Canada is clearly expected to acquiesce and serve on its flank of empire.
According to Bush: “In Fallujah and elsewhere, our coalition and Iraqi forces are on the offensive and we are delivering a message: Freedom, not oppression, is the future of Iraq.”
In the wacky world of Bush freedom and democracy are delivered by US weaponry. Martin rules in a minority government; and only because of a distasteful hard right alternative and Canadian reluctance to try a social democratic alternative. To survive politically Martin must heed Canadians. Most Canadians reject Bush’s violent crusades, as revealed by opinion polls and those who take to the streets.
The message is clear: sovereignty resides in the people, and Canadian sovereignty is not served by capitulation to imperial aggression.
Kim Petersen is a writer living in Nova Scotia, Canada. He can be reached at: firstname.lastname@example.org.
(1) Kevin Corkill, “Why a warmonger would visit Halifax,” shunpiking, 26 November 2004. It is argued that Bush’s visit to Halifax is primarily guided by the extension of imperialist US objectives into Canada. Halifax hosts the NATO Standing Naval Force Atlantic. Halifax also hosts a CIA unit protected under Canada’s Bill C-55, by which a "controlled access military zone" can be established around American warships as dictated by the Minister of Defense. “All these measures have been introduced in compliance with the US military demands that Canada militarize its harbors and provide safe havens for its warships and thus participate in its military adventures.”
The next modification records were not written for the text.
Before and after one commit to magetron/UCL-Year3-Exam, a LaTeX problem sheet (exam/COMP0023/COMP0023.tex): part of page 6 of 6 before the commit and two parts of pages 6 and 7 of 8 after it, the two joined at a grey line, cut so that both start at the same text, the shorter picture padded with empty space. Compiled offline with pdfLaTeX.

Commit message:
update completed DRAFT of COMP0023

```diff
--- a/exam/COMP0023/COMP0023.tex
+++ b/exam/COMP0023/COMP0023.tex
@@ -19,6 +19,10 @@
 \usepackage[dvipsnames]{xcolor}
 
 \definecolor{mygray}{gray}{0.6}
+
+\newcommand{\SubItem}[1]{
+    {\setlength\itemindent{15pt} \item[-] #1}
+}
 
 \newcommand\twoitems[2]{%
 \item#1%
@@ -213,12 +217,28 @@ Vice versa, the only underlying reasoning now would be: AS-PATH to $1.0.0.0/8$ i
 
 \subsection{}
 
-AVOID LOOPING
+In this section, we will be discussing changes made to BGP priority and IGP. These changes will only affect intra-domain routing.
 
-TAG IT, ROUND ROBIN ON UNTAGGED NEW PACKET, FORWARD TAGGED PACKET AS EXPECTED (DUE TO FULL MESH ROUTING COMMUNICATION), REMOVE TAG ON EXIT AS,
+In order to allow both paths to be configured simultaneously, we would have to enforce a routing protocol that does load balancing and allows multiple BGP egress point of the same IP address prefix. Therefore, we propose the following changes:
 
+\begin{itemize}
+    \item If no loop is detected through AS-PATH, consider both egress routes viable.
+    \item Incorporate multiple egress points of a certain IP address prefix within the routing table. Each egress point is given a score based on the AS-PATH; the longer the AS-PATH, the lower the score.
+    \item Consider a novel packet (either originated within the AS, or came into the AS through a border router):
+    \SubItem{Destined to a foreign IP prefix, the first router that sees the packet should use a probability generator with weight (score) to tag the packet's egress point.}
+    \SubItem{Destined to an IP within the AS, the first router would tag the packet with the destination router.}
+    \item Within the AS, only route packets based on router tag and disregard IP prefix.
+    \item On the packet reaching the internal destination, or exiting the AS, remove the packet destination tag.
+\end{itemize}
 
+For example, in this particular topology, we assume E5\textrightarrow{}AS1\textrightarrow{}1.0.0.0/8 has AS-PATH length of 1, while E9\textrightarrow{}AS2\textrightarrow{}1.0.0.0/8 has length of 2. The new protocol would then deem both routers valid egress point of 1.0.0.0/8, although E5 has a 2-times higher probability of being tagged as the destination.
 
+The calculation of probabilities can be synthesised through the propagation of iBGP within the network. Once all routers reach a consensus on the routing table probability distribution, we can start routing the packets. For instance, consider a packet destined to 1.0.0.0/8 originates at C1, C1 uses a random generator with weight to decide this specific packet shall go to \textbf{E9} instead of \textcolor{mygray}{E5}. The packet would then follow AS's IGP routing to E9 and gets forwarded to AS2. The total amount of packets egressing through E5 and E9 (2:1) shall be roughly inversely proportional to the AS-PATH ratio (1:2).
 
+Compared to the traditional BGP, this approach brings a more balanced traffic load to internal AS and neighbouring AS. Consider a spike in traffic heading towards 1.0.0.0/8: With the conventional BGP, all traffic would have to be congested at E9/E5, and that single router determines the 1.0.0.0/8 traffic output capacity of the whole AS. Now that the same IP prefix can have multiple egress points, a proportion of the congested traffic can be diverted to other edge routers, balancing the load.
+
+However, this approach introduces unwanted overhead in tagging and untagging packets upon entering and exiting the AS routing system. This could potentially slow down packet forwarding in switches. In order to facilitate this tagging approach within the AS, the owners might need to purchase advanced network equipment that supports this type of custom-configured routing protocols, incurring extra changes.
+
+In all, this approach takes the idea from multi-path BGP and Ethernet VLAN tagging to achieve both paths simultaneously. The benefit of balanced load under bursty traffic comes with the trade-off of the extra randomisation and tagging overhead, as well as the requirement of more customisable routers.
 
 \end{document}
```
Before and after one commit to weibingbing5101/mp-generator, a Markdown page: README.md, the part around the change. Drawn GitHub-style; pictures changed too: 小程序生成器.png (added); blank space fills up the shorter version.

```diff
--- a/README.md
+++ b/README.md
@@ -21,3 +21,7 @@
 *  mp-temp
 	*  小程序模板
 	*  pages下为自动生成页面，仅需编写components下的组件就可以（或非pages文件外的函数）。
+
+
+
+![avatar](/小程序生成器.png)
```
(2) Les Roberts, Riyadh Lafta, Richard Garfield, Jamal Khudhairi, Gilbert Burnham, “Mortality before and after the 2003 invasion of Iraq: cluster sample survey, The Lancet, 29 October 2004; Marc Herold, "A Dossier on Civilian Victims of United States' Aerial Bombing of Afghanistan: A Comprehensive Accounting," 2004; Dennis Bernstein and Kevin Pina, “Death squads rampage in Haiti: 600 killed in 2 weeks,” Autonomy and Solidarity, 15 October 2004; Justin Podur, “The battle for Colombia,” Frontline, 10-23 April 2004.
(3) CBC Online News Staff, “Slim majority oppose missile defence: poll,” CBC News, 5 November 2004.
Other Recent Articles by Kim Petersen
* The Progressive Paradox: Defining Viability
* The Shame
* The Wrong Direction
* The Pornography of War